Legacy Of Ruin Alex Deller , March 8th, 2022 09:59

The new Eight Bells record may not exactly be cheery, but it's a strange and powerful beast, finds Alex Deller

Eight Bells singer, guitarist and driving force Melynda Jackson spent fifteen years or so toiling in the trenches with Subarachnoid Space – a chunk of that at a time when the world really didn’t give much of a fig for weird, sprawling, psychedelic metal.

While her third album with Eight Bells mightn’t be an easy pill to swallow – it’s challenging, and hardly projects endless, beaming happiness – you’d hope that people are perhaps a bit more receptive to the music she’s making thanks to a ubiquity of bands claiming to be ‘progressive’ or ‘experimental’. If they’re not then, well, that’s just a rotten shame, because Legacy Of Ruin is nothing short of majestic – a towering, deeply involved landscape unto itself that brims over with ideas and intrigue.

True, there might be a certain degree of familiarity to be found within the individual elements – doom, sludge, black metal, psych and prog all play their respective parts – but the album’s strength goes far beyond the ability to combine genres using seamless joins. Instead it speaks more to a certain unusual mindset – one that can draw on Death or Emperor while also sanely citing Brian Eno and Steve Reich as influences. Oakland lifers Neurosis are an obvious point of reference when it comes to a similar of spirit and vision, but perhaps more apt is the psychically (and occasionally physically) linked web of bands that has included Ludicra, Ails, Hammers Of Misfortune, Asunder and Amber Asylum – acts that might theoretically operate within one genre or another but are actually working out their own strange, individualistic blueprints.

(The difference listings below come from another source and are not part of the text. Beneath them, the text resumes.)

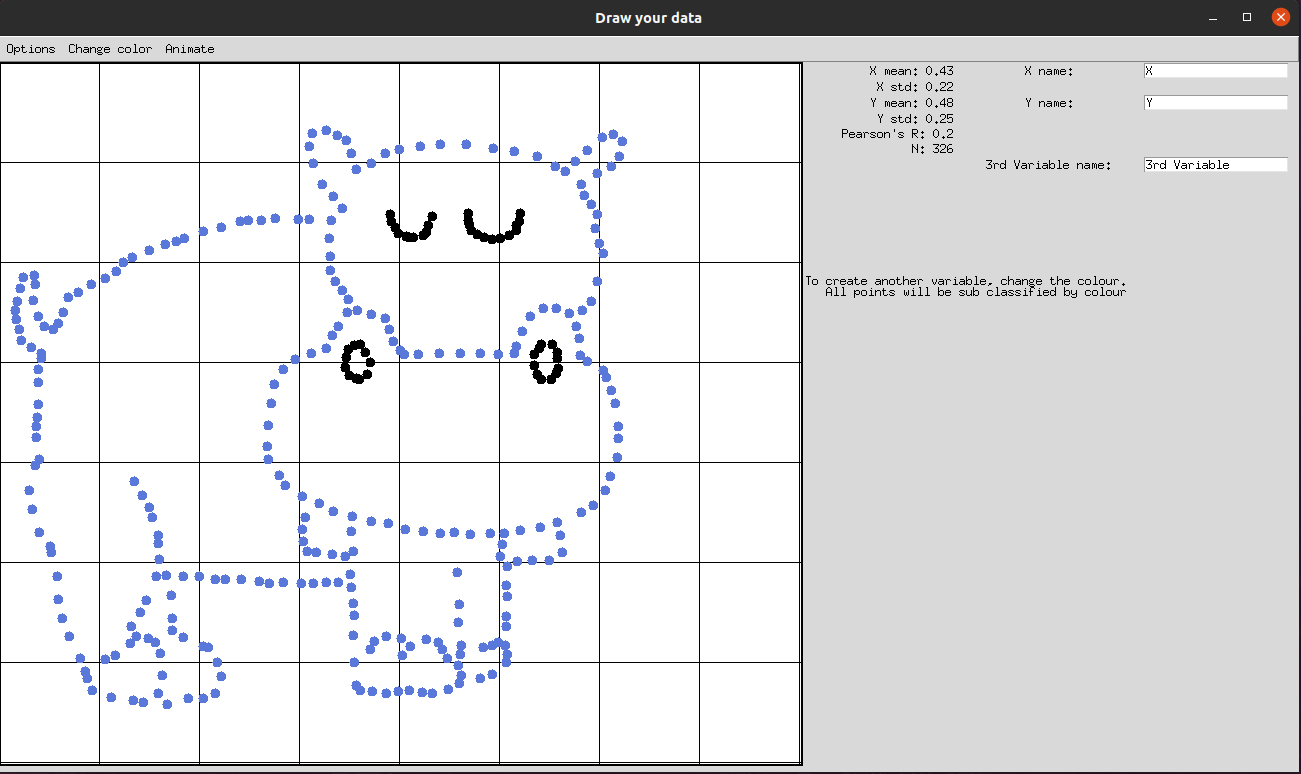
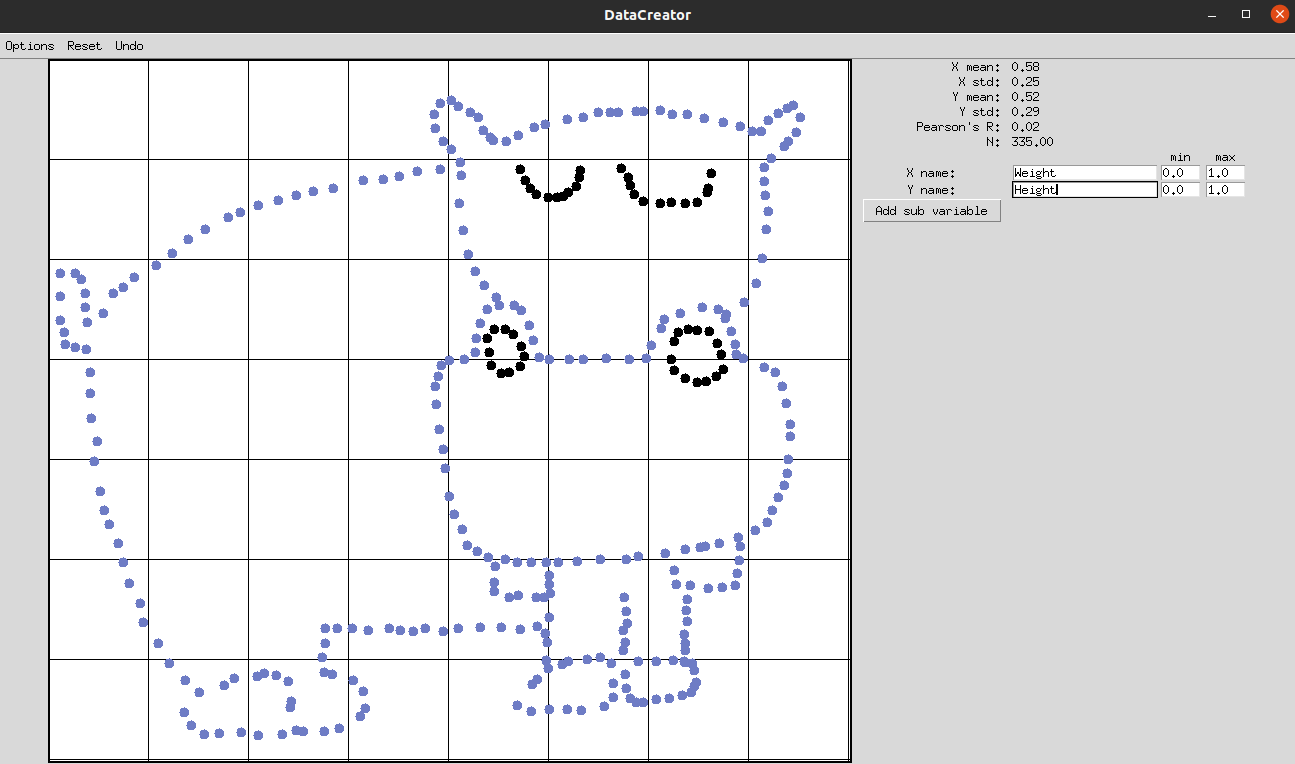
updated the readme and associated images

Changed region(s): [[0.0, 0.0, 1.0, 1.0]]

diff --git a/readme.md b/readme.md
@@ -8,16 +8,25 @@ An example:
 
 ![image](Hippoplotamus.jpg)
 
-The image has a mean of 0.43 in the x-axis, and 0.48 in the Y with a correlation of 0.2. Currently the output is saved as a csv file.
+The image has a mean of 0.58 in the x-axis, and 0.52 in the Y with a correlation of 0.02. Currently the output is saved as a csv file.
 
-This is very much a beginner project 
+### Usage:
 
-## Looking for
+Copy ```DataCreator.py``` to you local directory
+```
+import DataCreator
 
-- Collaborators/mentors who can help with all the elements of development.
-	- project organisation
-	- general coding
-	- mentoring?
+Datacreator.main()
+```
+
+Currently, the way to create sub variables, In the example above for example, is to click the "add sub variable button" which will give the following dialog.
+
+![image](add_sub_var.jpg)
+
+In the example, the Blue colour is male and black Female.
+
+You can also set the scale of the data in the x and y direction.
+
 
 ## Goals
 For the upto date notes on what is currently being worked on [see here](#https://github.com/Jake-Jasper/DataCreator/projects/1)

Recorded against a backdrop of wildfires, power outages, political cruelty and social unrest, it’s unsurprising that Legacy Of Ruin might feel apocalyptic and drained of hope. There’s anger here and much sadness, and this is reflected whether the trio are fashioning huge, storm-battered crags of riff, going off full tilt with tremolo-picked ice blasts or gazing quietly inwards with twining, near-choral vocal harmonies.

If the themes of societal and environmental collapse mean things are as heavy thematically as they are sonically, though, it’s not all doom and gloom. For all the white-hot rage and exasperated disbelief, pale shoots of hope can also be found fighting their way up towards the distant sunlight. Admittedly it’s not much to cling to given the current state of things – akin almost to the glinting, knifeblade-thin sense of succour Cormac McCarthy slips between your ribs you at the end of The Road – but it is, at least, something.